By Bridget Degnan
Patrick Henry College
Half a dozen girls line the wall of a trash-ridden, Cambodian shack. They shift noiselessly from foot to foot as multiple businessmen sell each girl’s virginity to sex-hungry johns standing a few feet away. When spoken to, the pre-teen girls state their starting price and casually proffer oral sex to the highest bidder – as if offering a piece of gum to a friend. U.S. dollars exchange hands, and the girls disappear.
Over two million children are exploited by the global commercial sex trade every year. Of that number, 200,000 American children within U.S. borders alone are forced into the sex industry. Typical brothels, which house girls anywhere from the age of five to sixteen, brutally beat any who resist before selling them into sex-slavery. It’s fast; it’s lucrative; and it’s far too easy to get away with.
Natasha Malik, Patrick Henry College sophomore and president of the newly founded International Justice Mission club on campus, first learned about modern-day slavery through watching a film called Human Trafficking three years ago. It changed her life forever.
“I thought slavery was over,” she said. “It was shocking to find out that there were slaves all over the world – 27 million worldwide.”
Never before has that figure been so high. Even during the height of the trans-Atlantic slave trade during the 18th century, slavery only oppressed a fraction of that number.
“The saddest thing is that all the stories are so similar,” Malik said. “I can name five scenarios and tell you this has happened to thousands of girls and boys. A lot of times they just don’t realize … they’re tricked into a life of servitude and oppression.”
One girl thought she had found a job selling fabric in South Asia; she awoke the next morning in a brothel. Another girl moved from China to find work as a housekeeper in Thailand; she was sold into prostitution shortly thereafter. Millions more – both young and old, girl and boy – spend their entire lives working as labor-slaves under brutal conditions with no hope of escape.
Malik hopes that PHC’s International Justice Mission club will compel students to take action regarding slavery.
“It’s something we should all care about, even if we are unable to get fully involved,” Malik said. “Helping people become aware that slavery exists, praying, contacting legislators – doing all that is extremely important. We can do simple things that will make a huge difference.”

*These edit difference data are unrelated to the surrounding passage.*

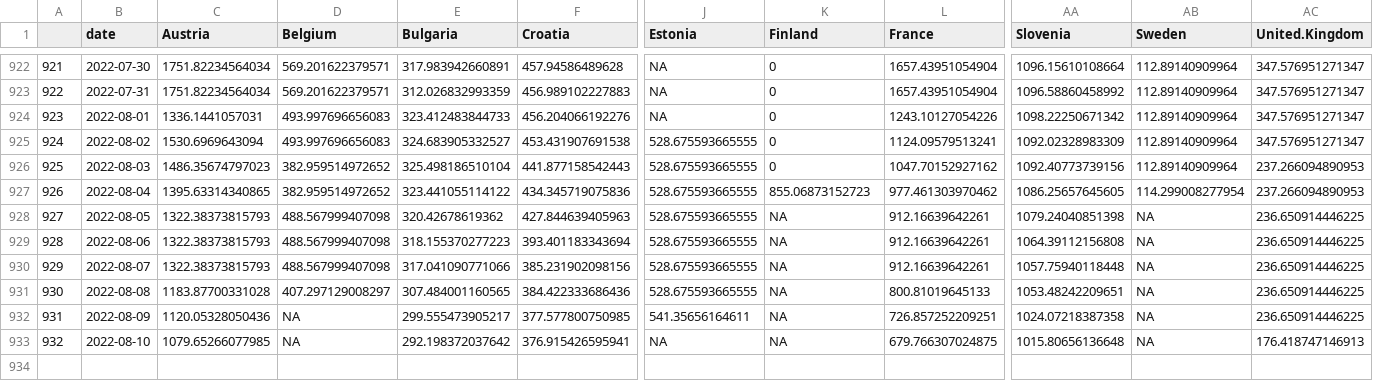
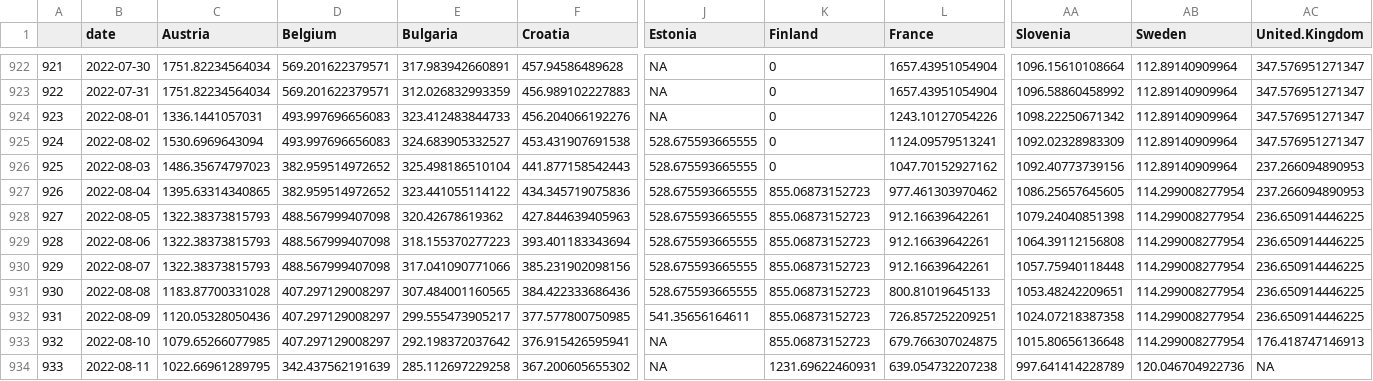
Before and after one commit to dfin-econ/dashboard, a CSV file: cases.csv, drawn as a sheet; only a part is shown, gaps mark what is left out; rows hold the shown columns only; the diff names each change by its address in the sheet, - before the commit and + after, or states it on an @@ line.

```diff
--- a/cases.csv
+++ b/cases.csv
-K928:K933 (Finland): NA
+K928:K933 (Finland): 855.06873152723
-AB928:AB933 (Sweden): NA
+AB928:AB933 (Sweden): 114.299008277954
-D932:D933 (Belgium): NA
+D932:D933 (Belgium): 407.297129008297
+row 934: 933 | 2022-08-11 | 1022.66961289795 | 342.437562191639 | 285.112697229258 | 367.200605655302 | NA | 1231.69622460931 | 639.054732207238 | 997.641414228789 | 120.046704922736 | NA
```
Also changed, not shown: cumulcases.csv, 1 other file.
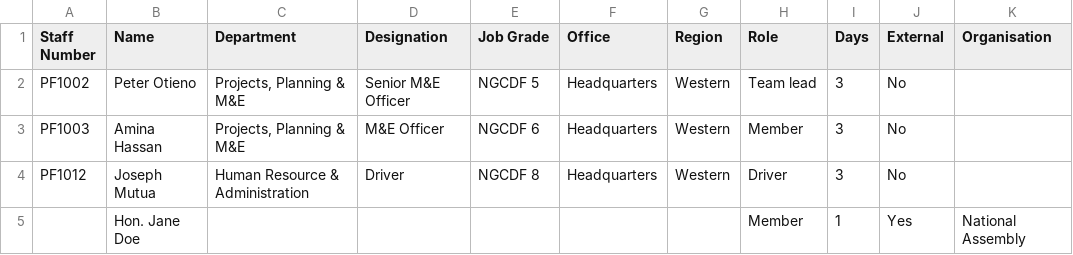
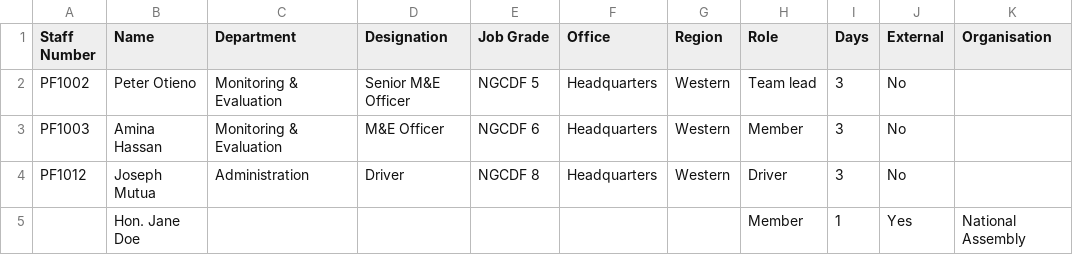
Before and after one commit to henrymanyonyi/activities.ngcdf.go.ke, a CSV file: docs/samples/participant-list.csv, drawn as a sheet; only a part is shown; the diff names each change by its address in the sheet, - before the commit and + after, or states it on an @@ line.

```diff
--- a/docs/samples/participant-list.csv
+++ b/docs/samples/participant-list.csv
-C2:C3 (Department): Projects, Planning & M&E
+C2:C3 (Department): Monitoring & Evaluation
-C4 (Department): Human Resource & Administration
+C4 (Department): Administration
```
Also changed, not shown: docs/samples/hr-staff-list.csv, 3 other files.
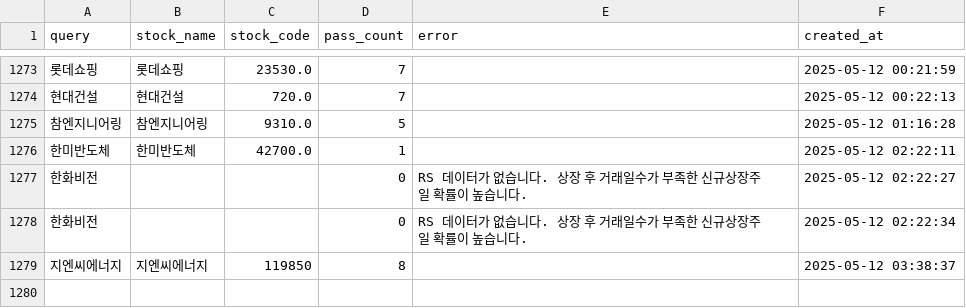
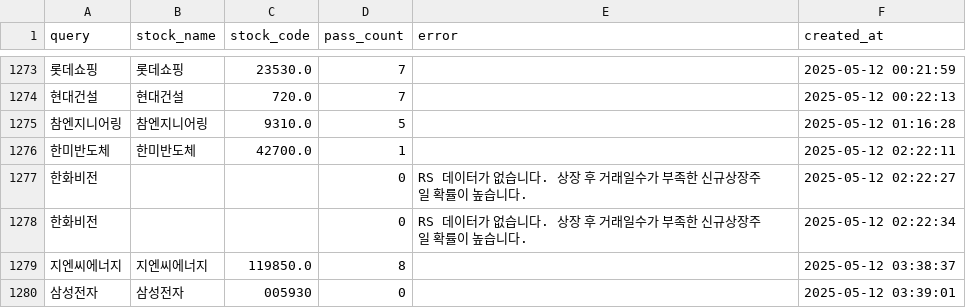
Before and after one commit to MinHoBinE/minhobin, a CSV file: data/analysis_history.csv, drawn as a sheet; only a part is shown, gaps mark what is left out; the diff names each change by its address in the sheet, - before the commit and + after, or states it on an @@ line.

Commit message:
Add analysis history: 삼성전자

```diff
--- a/data/analysis_history.csv
+++ b/data/analysis_history.csv
-C1279 (stock_code): 119850
+C1279 (stock_code): 119850.0
+row 1280: 삼성전자 | 삼성전자 | 005930 | 0 |  | 2025-05-12 03:39:01
```
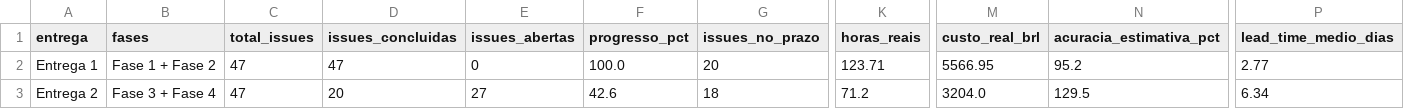
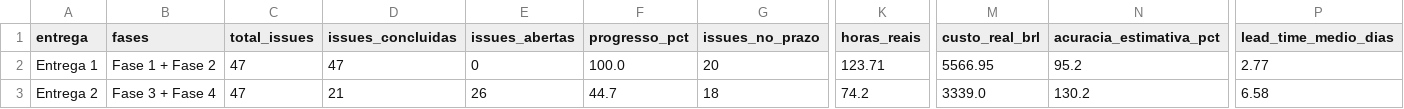
Before and after one commit to FCTE-Qualidade-de-Software-1/2026-2_T02_KAREN_JONES, a CSV file: dados/gestao/07_resumo_entregas.csv, drawn as a sheet; only a part is shown, gaps mark what is left out; the diff names each change by its address in the sheet, - before the commit and + after, or states it on an @@ line.

```diff
--- a/dados/gestao/07_resumo_entregas.csv
+++ b/dados/gestao/07_resumo_entregas.csv
-D3 (issues_concluidas): 20
+D3 (issues_concluidas): 21
-E3 (issues_abertas): 27
+E3 (issues_abertas): 26
-F3 (progresso_pct): 42.6
+F3 (progresso_pct): 44.7
-K3 (horas_reais): 71.2
+K3 (horas_reais): 74.2
-M3 (custo_real_brl): 3204.0
+M3 (custo_real_brl): 3339.0
-N3 (acuracia_estimativa_pct): 129.5
+N3 (acuracia_estimativa_pct): 130.2
-P3 (lead_time_medio_dias): 6.34
+P3 (lead_time_medio_dias): 6.58
```
Also changed, not shown: dados/gestao/02_calendario_e_progresso_fases.csv, dados/gestao/04_contribuicao_individual.csv, 25 other files.
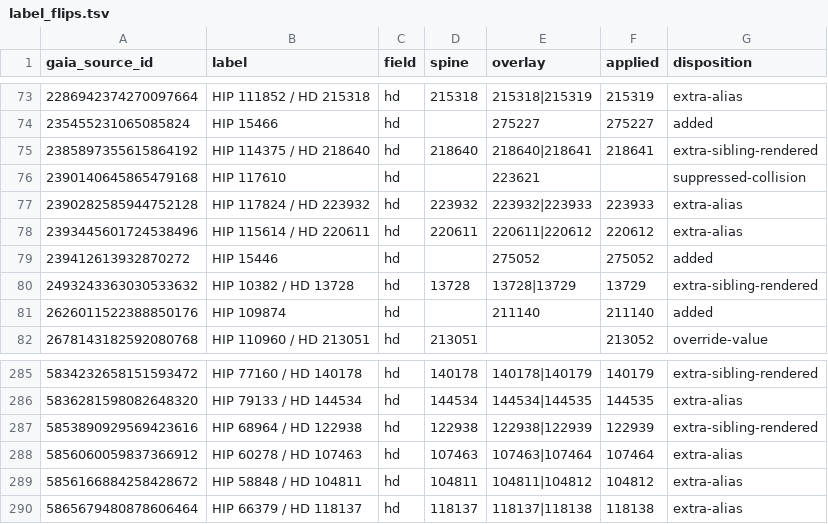
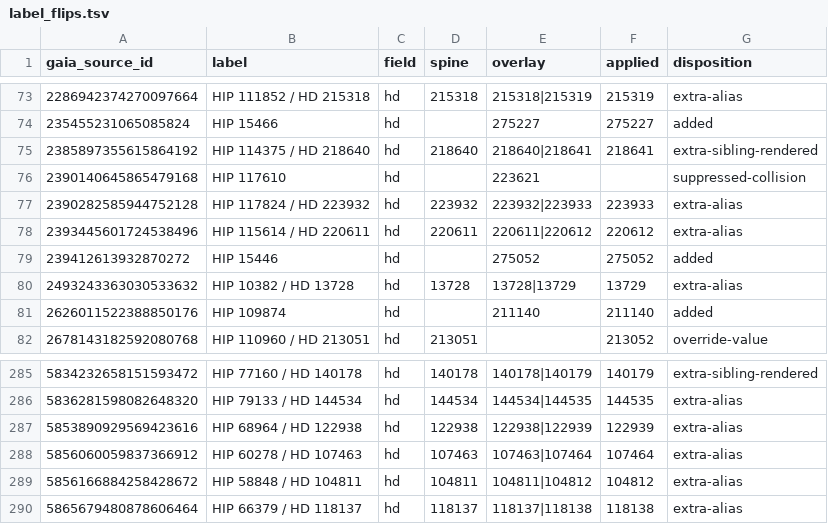
Before and after one commit to alexmensch/stellata, a TSV file: data/classic-ids/label_flips.tsv, drawn as a sheet; only a part is shown, gaps mark what is left out.

```diff
--- a/data/classic-ids/label_flips.tsv
+++ b/data/classic-ids/label_flips.tsv
@@ -79,3 +79,3 @@ gaia_source_id	label	field	spine	overlay	applied	disposition
 239412613932870272	HIP 15446	hd		275052	275052	added
-2493243363030533632	HIP 10382 / HD 13728	hd	13728	13728|13729	13729	extra-sibling-rendered
+2493243363030533632	HIP 10382 / HD 13728	hd	13728	13728|13729	13729	extra-alias
 2626011522388850176	HIP 109874	hd		211140	211140	added
@@ -286,3 +286,3 @@ gaia_source_id	label	field	spine	overlay	applied	disposition
 5836281598082648320	HIP 79133 / HD 144534	hd	144534	144534|144535	144535	extra-alias
-5853890929569423616	HIP 68964 / HD 122938	hd	122938	122938|122939	122939	extra-sibling-rendered
+5853890929569423616	HIP 68964 / HD 122938	hd	122938	122938|122939	122939	extra-alias
 5856060059837366912	HIP 60278 / HD 107463	hd	107463	107463|107464	107464	extra-alias
```
Also changed, not shown: data/lineage/reason-codes.tsv, 41 other files.
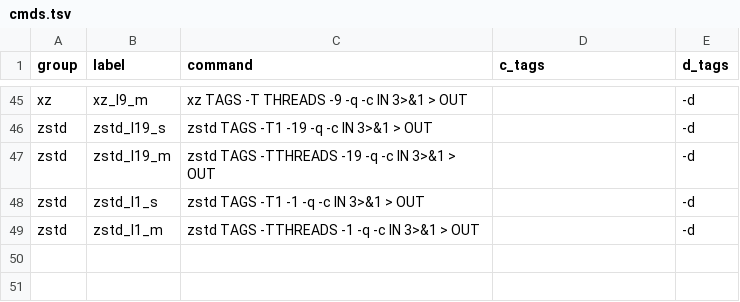
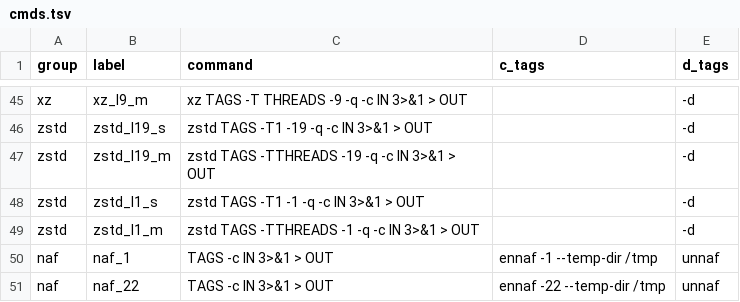
Before and after one commit to jvolkening/compression_benchmark, a TSV file: cmds.tsv, drawn as a sheet; only a part is shown, gaps mark what is left out.

```diff
--- a/cmds.tsv
+++ b/cmds.tsv
@@ -49 +49,3 @@ zstd	zstd_l1_s	zstd TAGS -T1 -1 -q -c IN 3>&1 > OUT		-d
 zstd	zstd_l1_m	zstd TAGS -TTHREADS -1 -q -c IN 3>&1 > OUT		-d
+naf	naf_1	TAGS -c IN 3>&1 > OUT	ennaf -1 --temp-dir /tmp	unnaf
+naf	naf_22	TAGS -c IN 3>&1 > OUT	ennaf -22 --temp-dir /tmp	unnaf
```
Also changed, not shown: 3 other files.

For instance, Brianna Edelblut, a senior at PHC, raised over $300 last week by simply selling bracelets to other students.
“It was to raise awareness of the issue,” Edelblut said, “There’s a lot of students involved in the issue of abortion, parental rights, protecting marriage. We need to see more students getting involved in stopping the issue of slavery.”
The International Justice Mission (IJM), a non-profit organization that inspired Malik to create the IJM club, fights human trafficking worldwide by actively raiding brothels and breaking up slave mills. They often send hidden cameras into brothels to document different situations, such as the scene described in the beginning. Since its founding in 1997, IJM has helped secure freedom for thousands of adults and children across the globe.
“I am praying to God that like they saved me, they would save more girls,” said one teenage girl recently rescued from an overseas brothel. “That which is impossible for man is possible for God. We will never lose faith.”
Students looking to get involved with the IJM club should talk to Natasha Malik or sophomore Alan Carrillo, president and vice president respectively.
“In future seasons we’re going to have families and jobs,” Malik said. “We may not think we have time right now, but we can do so much as students. Shaping the culture and changing the nation doesn’t start when you graduate. It starts now. Right here.”